The redemption tour is over and Congress has a new Comeback Kid.
Scandal-laden former South Carolina governor Mark Sanford won back his old congressional seat on Tuesday night, defeating Democrat Elizabeth Colbert Busch by a 54 percent to 45 percent margin in a high-turnout special election.
The victory shocked the national press corps, who had been predicting a Colbert-Busch victory—with MSNBC’s Chris Matthews, for example, declaring “this is not serious” after a PPP poll found Sanford 9 points behind the Democratic nominee two weeks from Election Day.
But to be fair, even the Republican National Congressional Committee decided that Sanford was a lost cause, unceremoniously withdrawing its cash after court documents were leaked showing that Sanford had violated the terms of his divorce agreement by trespassing onto his ex-wife’s property to watch the Super Bowl with their sons. There were late-inning dirty tricks on the Republican side of the aisle as well, such as the release of late 1980s mug shots of Colbert-Busch.
The national impulse to view the race as a contest between Jenny Sanford and Stephen Colbert—Elizabeth’s beloved comedian brother—was so tempting that it distracted from the facts on the ground. Sanford’s much-mocked tactic of debating a cardboard cutout of Nancy Pelosi proved an effective tool to nationalize the race for local voters, casting the contest as a decision about whether liberal Democrats should have another vote in Congress. That move, combined with the 18 percent advantage Republicans have in the coastal First District—thanks to the rigged system of redistricting—helped Sanford win.
Elizabeth Colbert Busch ran a confident campaign, relentlessly running as an “independent businesswoman” who would vote her district and be a centrist voice devoted to calming hyperpartisan discord in Congress. She was rewarded with the most competitive congressional general election the First District has had since 1980. But her initial success in polls might have created an overconfidence that put her campaign on the defense, trying not to lose rather than trying to win. She agreed to only one debate and in the final day of the election kept a minimal campaign schedule while Sanford stuck to a tireless calendar, with 10 scheduled stops.

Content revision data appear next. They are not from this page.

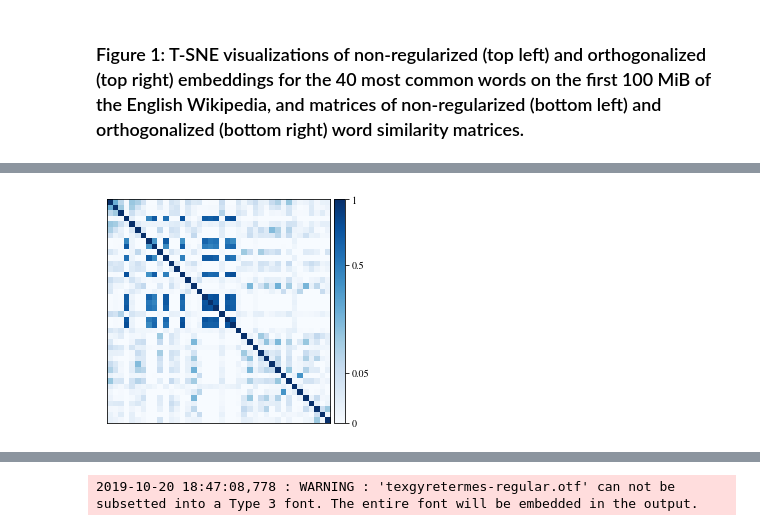
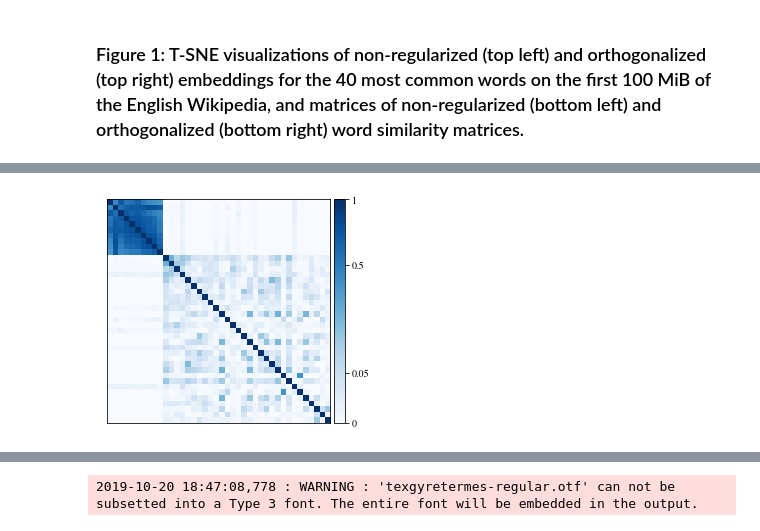
Before and after one commit to MIR-MU/regularized-embeddings, a Jupyter notebook: classification.ipynb, the cells around one changed output, grey strips where cells are left out. Cells and saved outputs as stored; diff of their text form; code cells hidden in the pictures.

Commit message:
Band numerals in Figure 1

```diff
--- a/classification.ipynb
+++ b/classification.ipynb
@@ -76,10 +76,20 @@ def sparse_word_similarity(dictionary, matrix, threshold, w1, w2):
 
 def get_words(model, sample_size):
     blacklist = set(('</s>', 's'))
+    pinned_words = ['zero', 'one', 'two', 'three', 'four', 'five', 'six', 'seven', 'eight', 'nine']
 
+    pinned_word_indices = {word: index for index, word in enumerate(pinned_words)}
+    pinned_indices = [-1] * len(pinned_words)
+    indices = []
+    words = []
     for index, word in enumerate(model.index2word[:sample_size + len(blacklist)]):
         if word not in blacklist:
-            yield index, word
+            if word in pinned_word_indices:
+                pinned_indices[pinned_word_indices[word]] = index
+            else:
+                indices.append(index)
+                words.append(word)
+    return zip(pinned_indices + indices, pinned_words + words)
 
 def plot_words(model, sample_size, basename):
     labels = []
@@ -165,7 +175,7 @@ im = ax.matshow(
     norm=PowerNorm(
         gamma=gamma,
         vmin=0.0,
-        vmax=vmax,
+        vmax=1.0,
         clip=True,
     ),
     cmap=plt.cm.Blues,
@@ -192,4 +202,4 @@ plt.show()
-[figure, old version]
+[figure, new version]
 # %%
 from dataset import common_dictionary
 
```
Also changed, not shown: parts of 3 cells of this notebook, 1 other file.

Perhaps the only truly transferable lesson here is a reinforcement of the old adage “all politics is local” and in politics, as in sports, the best defense is a good offense.
“The Colbert Busch team ran like their party won 58-40 last November,” said Shawn Drury, political editor of South Carolina Patch.com, which provided the most detailed coverage of the campaign and hosted the sole debate (which I participated in). “And they were stunned by the degree to which Republicans turned out for the special election.”
From the start of this unlikely campaign, Sanford has been easy to underestimate. His well-chronicled scandal, which brought “hiking the Appalachian Trail” into the lexicon, obscured his ability to connect with low-country voters. There’s a reason Sanford has never lost an election, and during the crowded GOP primaries I was struck by the way local voters called him “Mark” rather than “Governor”—and his evident mastery of policy details helped him stand out from the pack. For all the easy accusations of hypocrisy, Sanford had never been a social conservative Bible-thumper as much as strident fiscal conservative who was railing against the deficit and debt while arguing for entitlement reform back in the 1990s.
All this translated to Sanford outperforming polls throughout this campaign by considerable margins. Some voters were reluctant to tell pollsters they would pull the lever for as scandal-scarred a candidate as Sanford, but in the end they did.
Sanford has been granted the rarest thing in political life—a second chance. He will have to earn this opportunity by following through on his promise to be more humble and empathetic in office. He will enter Congress with seniority and a chance to steer debates in a constructive rather than inflammatory way. No doubt some politicians—I’m looking at you, Anthony Weiner—will take too much comfort from Sanford’s victory and be tempted to pursue their own premature redemption campaign. The takeaway isn’t that scandals don’t matter, but that voters can put them in perspective. Perhaps the most transferable lesson is a reinforcement of the old adage “all politics is local” and the idea that in politics, as in sports, the best defense is a good offense.
For Sanford, the personal and political drama is not over. On Thursday, the congressman-elect is scheduled to appear in court to answer trespassing charges against his ex-wife. Then he will head back to the House of Representatives, where his career began almost 20 years ago—older and, presumably, wiser.